[Data items]
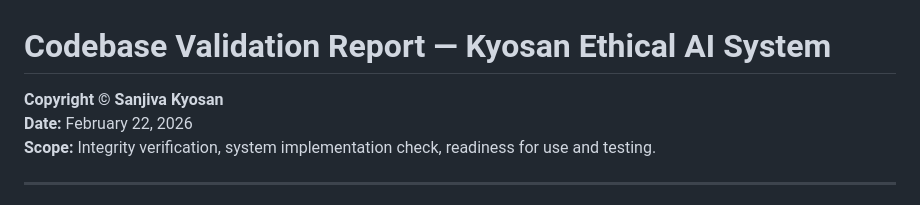
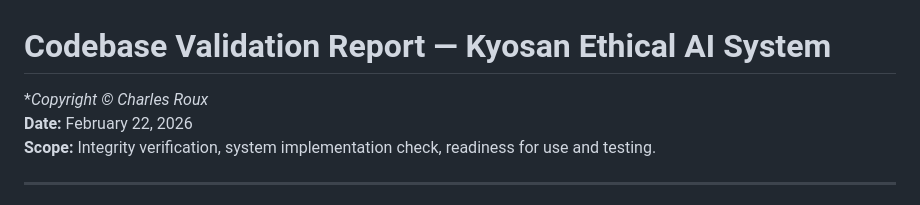
Before and after one commit to sanjivakyosan/Kyosan-Ethical-AI-System, a Markdown page: docs/CODEBASE_VALIDATION_REPORT.md, the part around the change. Drawn GitHub-style.

Commit message:
Update copyright holder in validation report

```diff
--- a/docs/CODEBASE_VALIDATION_REPORT.md
+++ b/docs/CODEBASE_VALIDATION_REPORT.md
@@ -1,6 +1,6 @@
 # Codebase Validation Report — Kyosan Ethical AI System
 
-**Copyright © Sanjiva Kyosan**
+**Copyright © Charles Roux*
 **Date:** February 22, 2026
 **Scope:** Integrity verification, system implementation check, readiness for use and testing.
 
```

Exercise description: State how many lines in the entries above hold the word "Ethical", with no further text.

Finished exercise: 2